Across the records below, report how many lines include the word "Lulu", stating the number alone.

Materials provided →
_ _ _ _ _

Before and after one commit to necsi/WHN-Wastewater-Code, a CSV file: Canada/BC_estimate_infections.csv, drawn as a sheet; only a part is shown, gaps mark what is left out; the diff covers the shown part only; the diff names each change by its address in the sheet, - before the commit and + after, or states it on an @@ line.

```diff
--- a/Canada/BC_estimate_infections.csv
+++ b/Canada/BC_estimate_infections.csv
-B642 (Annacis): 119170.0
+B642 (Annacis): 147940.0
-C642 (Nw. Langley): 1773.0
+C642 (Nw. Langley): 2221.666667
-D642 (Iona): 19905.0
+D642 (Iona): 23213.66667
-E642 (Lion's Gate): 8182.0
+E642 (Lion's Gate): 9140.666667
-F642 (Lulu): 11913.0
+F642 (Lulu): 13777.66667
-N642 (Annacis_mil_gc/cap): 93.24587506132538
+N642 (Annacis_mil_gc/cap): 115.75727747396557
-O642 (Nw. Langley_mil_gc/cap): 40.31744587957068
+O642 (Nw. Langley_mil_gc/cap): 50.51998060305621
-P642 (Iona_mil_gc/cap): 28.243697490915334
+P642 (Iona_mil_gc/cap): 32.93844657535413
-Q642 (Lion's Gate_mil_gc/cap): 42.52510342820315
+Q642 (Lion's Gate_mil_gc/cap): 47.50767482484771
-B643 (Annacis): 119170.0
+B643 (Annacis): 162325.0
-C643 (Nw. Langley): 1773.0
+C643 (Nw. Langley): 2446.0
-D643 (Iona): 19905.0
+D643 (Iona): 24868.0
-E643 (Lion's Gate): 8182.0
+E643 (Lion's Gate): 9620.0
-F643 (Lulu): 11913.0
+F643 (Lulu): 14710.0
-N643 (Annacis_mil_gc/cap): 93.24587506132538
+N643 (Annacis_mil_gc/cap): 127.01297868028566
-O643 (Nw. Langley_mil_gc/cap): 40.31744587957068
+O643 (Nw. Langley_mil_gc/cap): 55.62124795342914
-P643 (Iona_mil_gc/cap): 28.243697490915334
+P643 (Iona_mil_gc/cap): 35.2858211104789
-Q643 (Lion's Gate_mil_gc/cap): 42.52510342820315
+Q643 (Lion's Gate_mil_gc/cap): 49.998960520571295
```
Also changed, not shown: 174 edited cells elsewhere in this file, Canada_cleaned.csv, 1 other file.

_ _ _ _ _

Your solution → 4